If you’ve decided to start working for yourself, you must inform HMRC. It is best to register with the HMRC as so as you start trading. However you are allowed to trade for up to 3 months before HMRC can issue penalties for late registration.
What is a UTR number?
A UTR number is a reference that is issued to you as a taxpayer. You will need to quote this number whenever you are in correspondence with the HMRC.
Book keeping is a term used to describe the process in which a record is kept of the transactions, which have taken place within a business, such as income earned and expenditure.
What expenses can you claim?
· Staff costs and wages
· Motor expenses
· Materials and goods that you sell
· Use of your home as an office
· Repairs and renewals
· Admin costs
· Advertising and marketing costs
· Business insurances
· Memberships and subscription fees
· Work Clothing
· Professional fees
· Travel and subsistence
· Bank Charges and interest

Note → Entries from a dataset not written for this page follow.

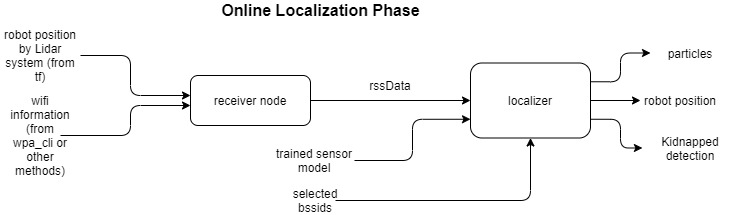
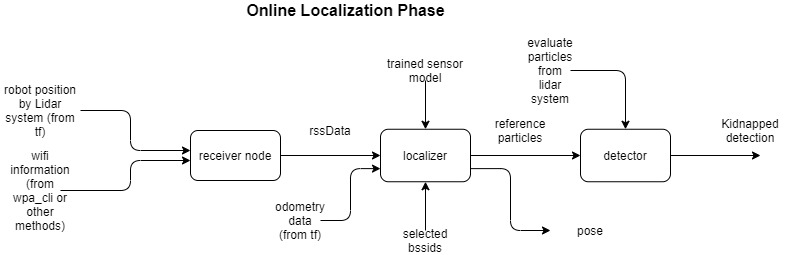
detector

diff --git a/src/general/localizer.py b/src/general/localizer.py
@@ -8,21 +8,18 @@ class Localizer:
     '''
     The class designed to localize the robot
     '''
-    '''
-    To-do: publish pose, particles
-    '''
     # Data folder 
     model_folder_ = ''
     
     # Topics
     input_topic_ = "" 
-    particle_topic_ = ""
+    particlecloud_topic_ = ""
     pose_topic_ = ""
     
     # Frames
-    output_frame_ = ""
+    map_frame_ = ""
     odometry_frame_ = ""
-    robot_frame_ = ""
+    base_frame_ = ""
     
     # Parameters
     x_min_ = None
@@ -37,7 +34,7 @@ class Localizer:
     
     # Subscribers/publishers
     rss_data_subscriber_ = None 
-    particle_publisher_ = None
+    particlecloud_publisher_ = None
     pose_publisher_ = None
     
     # Services
@@ -72,7 +69,7 @@ class Localizer:
         
         # Initialize subscribers/publishers
         self.rss_data_subscriber_ = rospy.Subscriber(self.input_topic_, rssData, self.rssDataCallBack)
-        self.particle_publisher_  = rospy.Publisher(self.particle_topic_, PoseArray, queue_size = 1)
+        self.particlecloud_publisher_  = rospy.Publisher(self.particlecloud_topic_, PoseArray, queue_size = 1)
         self.pose_publisher_      = rospy.Publisher(self.pose_topic_, PoseStamped, queue_size = 1)
         
         # Other variables
@@ -86,14 +83,14 @@ class Localizer:
         self.model_folder_ = rospy.get_param(ns + "/model_folder", "default_model_folder")
         
         # Topics 
-        self.input_topic_ = rospy.get_param("/localizer/topics/input_topic", "default_input_topic")
-        self.particle_topic_ = rospy.get_param("/localizer/topics/particle_topic", "default_particle_topic")
-        self.pose_topic_ = rospy.get_param("/localizer/topics/pose_topic", "default_pose_topic")
+        self.input_topic_ = rospy.get_param("/receiver/output_topic", "default_rss_data_topic")
+        self.particlecloud_topic_ = rospy.get_param("/localizer/topics/output/particlecloud_topic", "default_particlecloud_topic")
+        self.pose_topic_ = rospy.get_param("/localizer/topics/output/pose_topic", "default_pose_topic")
         
         # Frames
-        self.output_frame_ = rospy.get_param("/localizer/frames/output_frame", "default_output_frame")
-        self.odometry_frame_ = rospy.get_param("/localizer/frames/odometry_frame", "odom")
-        self.robot_frame_ = rospy.get_param("/localizer/frames/robot_frame", "base_link")
+        self.map_frame_ = rospy.get_param("/localizer/frames/map_frame", "default_map_frame")
+        self.odometry_frame_ = rospy.get_param("/localizer/frames/odometry_frame", "default_odom_frame")
+        self.base_frame_ = rospy.get_param("/localizer/frames/base_frame", "default_base_frame")
         
         # MCL parameters
         self.x_min_ = rospy.get_param("/localizer/parameters/x_min", -20)
@@ -112,7 +109,7 @@ class Localizer:
         """
         Find the odometry difference from robot base frame
         """      
-        odometry = callRosService(self.request_service_, transformRequestService, [self.odometry_frame_, self.robot_frame_])
+        odometry = callRosService(self.request_service_, transformRequestService, [self.odometry_frame_, self.base_frame_])
         print("Current odometry data:\n", odometry)
         current_odometry = np.array([odometry.x, odometry.y, odometry.theta])
         action = current_odometry - self.last_odometry_ 
@@ -168,7 +165,7 @@ class Localizer:
         """
         ps = PoseStamped()
         ps.header.stamp = rospy.Time.now()
-        ps.header.stamp = self.output_frame_
+        ps.header.stamp = self.map_frame_
         ps.pose = self.poseFromParticle(estimate)
         self.pose_publisher_.publish(ps)
     
@@ -181,11 +178,11 @@ class Localizer:
         """
         pa = PoseArray()
         pa.header.stamp = rospy.Time.now()
-        pa.header.stamp = self.output_frame_
+        pa.header.stamp = self.map_frame_
         for particle in particles:
             pose = self.poseFromParticle(particle)
             pa.poses.append(pose)
-        self.particle_publisher_.publish(pa)
+        self.particlecloud_publisher_.publish(pa)
     
     def poseFromParticle(self, particle, verbose=False):
         """

diff --git a/src/particle/motion.py b/src/particle/motion.py
@@ -51,16 +51,30 @@ class Motion:
         particles[:,2] += np.random.normal(loc=0.0,scale=self.rotational_noise_,size=n_particle)
         return particles
 
-if __name__ == "__main__":
-    translational_noise = 0.05 # ...
+def testMotionMOdel():
+    """
+    Check if motion model works properly
+    """   
+    # Noises
+    translational_noise = 0.15
     rotational_noise = 0.02 # 0.01744444444
-    particles = np.array([1, 2, 0.1, 2, 3, 0.4, 3, 3 ,0.5, 4.5, 7.1, 1.3]).reshape(4,3)
-    print(particles)
-    for particle in particles:
-        print("Particle:\n", particle)
-    action = np.array([0.2, 0.3 , -0.17])
-    print("Dummy particles:\n", particles)
+    
+    # Dummy particles
+    n_particles = 1000
+    particles = np.zeros((n_particles, 3))
+    particles[:,0:2] = np.random.uniform(low=[-20, -20], high=[20, 20], size=(n_particles, 2))
+    particles[:,2] = np.random.normal(loc=0.0, scale=np.math.pi/3, size=n_particles)
+    drawDistribution(particles)
+
+    # Dummy action
+    action = np.array([1, 1 , -0.17])
     print("Dummy action:\n", action)
-    model = Motion(translational_noise, rotational_noise)
-    propagated_particles = model.propagate(particles, action)
-    print("Propagated particles:\n", propagated_particles)
+    
+    # Dummy model
+    for i in range(10):
+        model = Motion(translational_noise, rotational_noise)
+        propagated_particles = model.propagate(particles, action)
+        drawDistribution(propagated_particles)
+    
+if __name__ == "__main__":
+    testMotionMOdel()

diff --git a/src/general/utils.py b/src/general/utils.py
@@ -9,6 +9,7 @@ import datetime
 import threading
 import numpy as np, copy
 import matplotlib.pyplot as plt
+import message_filters
 from geometry_msgs.msg import Pose2D
 from geometry_msgs.msg import Point
 from geometry_msgs.msg import Vector3
@@ -196,4 +197,18 @@ def drawDistribution(poses):
     ypoints = poses[:, 1]
     plt.plot(xpoints, ypoints, 'o')
     plt.show()
-    
+
+def compareParticles(references, evaluates):
+    """
+    Compare reference and evaluate particleclouds
+
+    Args:
+        references: n x 2 numpy array
+        evaluates: m x 2 numpy array
+    """
+    plt.plot(references[:, 0], references[:, 1], 'o', 'r')
+    plt.plot(evaluates[:, 0], evaluates[:, 1], 'x', 'b')
+    plt.legend(['references','evaluates'])
+    plt.xlabel('x/m')
+    plt.ylabel('y/m')
+    plt.show()

diff --git a/src/particle/filter.py b/src/particle/filter.py
@@ -50,7 +50,7 @@ class Filter:
     
     def initialize(self):
         """
-        Initialize particles uniformly among the two-dimensional space and assign equal weights
+        Initialize particles uniformly among the space and assign them equal weights
         """
         self.particles_ = np.zeros((self.n_particles_, 3))
         self.weights_ = np.ones(self.n_particles_) / float(self.n_particles_)
@@ -159,6 +159,7 @@ if __name__ == "__main__":
         arr[i,:] = i
     print(arr)
     print(arr[indexes])
-    
+
+
 
     

diff --git a/README.md b/README.md
@@ -58,6 +58,7 @@ Various ROS nodes:
     collector: subscribe to assembled rss/pose data and save them in different CSV files under data folder
     process: pick data from data folder and apply processing, then save the results in model folder
     localizer: subscribe to receiver output topic, then use results from offline training to estimate pose and determine if kidnapped situation happens or not
+    detector: compare the particles from laser based method and wifi based method to detect if robot is kidnapped
 
 # :rocket: Features #
 ## Data collection: ##
@@ -90,9 +91,7 @@ Run roslaunch with "process.launch" to process collected data.
 <div align="center" id="online"> 
 <img src="./img/online localization phase.jpg" alt="localization system" />
 </div> 
-The implementation of MCL has been put under folder "\src\particle\", where "motion.py" contains the implementation of motion model and "sensor.py" contains the implementation of sensor model.
-
-Motion model propagates particles based on odometry data, which is obtained by calling tf services.
+The implementation of MCL has been put under folder "\src\particle\", where "motion.py" contains the implementation of motion model and "sensor.py" contains the implementation of sensor model. Motion model propagates particles based on odometry data, which is obtained by calling tf services.
 
 # :white_check_mark: Notice #
 Before stating, you need have ROS (refer to link above) and related Python packages installed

· Capital expenditure
It is not a legal requirement to have a sole trader bank account. However, we strongly recommend that you do open a business account and use it solely for your business transactions. Separating your personal and business transactions will mean that your bookkeeping is much more straight forward.

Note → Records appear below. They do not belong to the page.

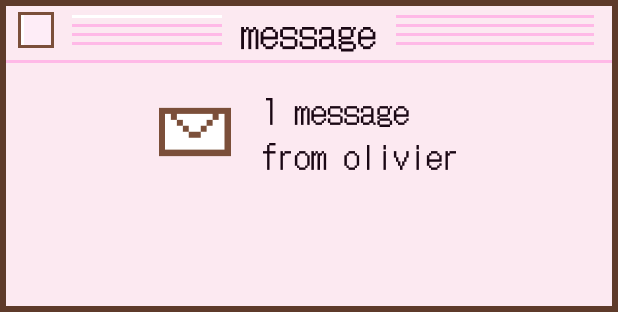
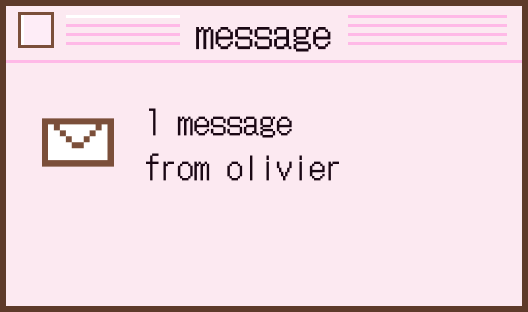
Narrow the dialog, left-align its message, scale OK with it; drop About deco row

Changed region(s): [[0.0606, 0.3173, 0.7273, 0.5769], [0.3333, 0.0288, 0.6667, 0.1731], [0.0, 0.0288, 0.1212, 0.1731]]

diff --git a/index.html b/index.html
@@ -67,7 +67,7 @@
     <div class="picto-main">
       <div class="tools-wrap"><img class="tools" src="./assets/v2/tools.png" alt=""><button type="button" class="t-up" aria-label="Scroll up"></button><button type="button" class="t-down" aria-label="Scroll down"></button></div>
       <div class="memo memo-about">
-        <div class="memo-row memo-top"><span class="tag">about me ♡</span><span class="deco">★ &nbsp;&nbsp; ☆ &nbsp;&nbsp; ♥ &nbsp; ★ &nbsp;&nbsp; ☆ &nbsp;&nbsp; ★</span></div>
+        <div class="memo-row memo-top"><span class="tag">about me ♡</span></div>
         <div class="memo-text">
           <p>My research studies the quality of human conversation — and the points where it breaks down — through speech.</p>
           <p>I model dialogue from two directions at once: what is said, through language and LLM-based analysis, and how it is said, through prosody and timing. Each direction captures what the other misses, and reading them together surfaces what neither shows alone: depth and responsiveness in facilitated group dialogue, early traces of cognitive and affective decline in how a person talks, and the shifts in trust and memory that follow when a voice turns out to be synthetic.</p>

diff --git a/site.css b/site.css
@@ -498,3 +498,14 @@ button.box.close:hover, .xbox:hover, .a-close:hover { filter: brightness(.95) sa
   #guestbook .kb-wrap { width: 460px; align-self: center; margin-left: 0; }
   #guestbook .picto { width: 600px; }
 }
+
+/* ─── round 13: narrower dialog, OK scales with it ─── */
+.alert { width: 176px; container-type: inline-size; }
+.stage-home .alert { left: 730px; }
+.a-close { left: 2.8%; top: 2.9%; width: 8%; height: 14%; }
+.a-ok, .a-ok:hover { left: 50%; right: auto; top: auto; bottom: 8.7%; transform: translateX(-50%); width: 22.7%; height: 17.3%;
+  font-size: 5.7cqw; border-width: 1.2cqw; border-radius: 3.4cqw; box-shadow: inset 0 0 0 .85cqw var(--panel), inset 0 0 0 1.4cqw var(--choc); }
+@media (max-width: 720px) {
+  .stage-home .alert { width: 150px; }
+  .a-ok, .a-ok:hover { left: 50%; right: auto; bottom: 8.7%; width: 22.7%; height: 17.3%; font-size: 5.7cqw; border-width: 1.2cqw; }
+}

When is the tax year?
The tax year is the period on which you are taxed by the HMRC. In the UK, the tax year is 6th April to 5th April each year. This is in some cases different due to the sole trader starting to trade part way through a tax year and opting to do their year-end to be one year from the date of commencement.
How much tax and national insurance will a sole trader have to pay?
Every person in the UK is entitled to a tax-free allowance. This is the amount of profit that can be earned before a tax payable. Over the allowances the rates are 20% (which can increase to 40% above another threshold) and 9% national insurance.
These rates can change so stay up to date by check the HMRC official site.
How can a sole trader take money from my business?
As a sole trader the profits generated from the business belong to you. You can simply take the money you need from the business as and when you like. However, it is wise to set aside a portion of your profits to cover your tax bill.
Registering as an employer?
If you take on an employee you will need to register as an employer with the HMRC straight away and start running payroll.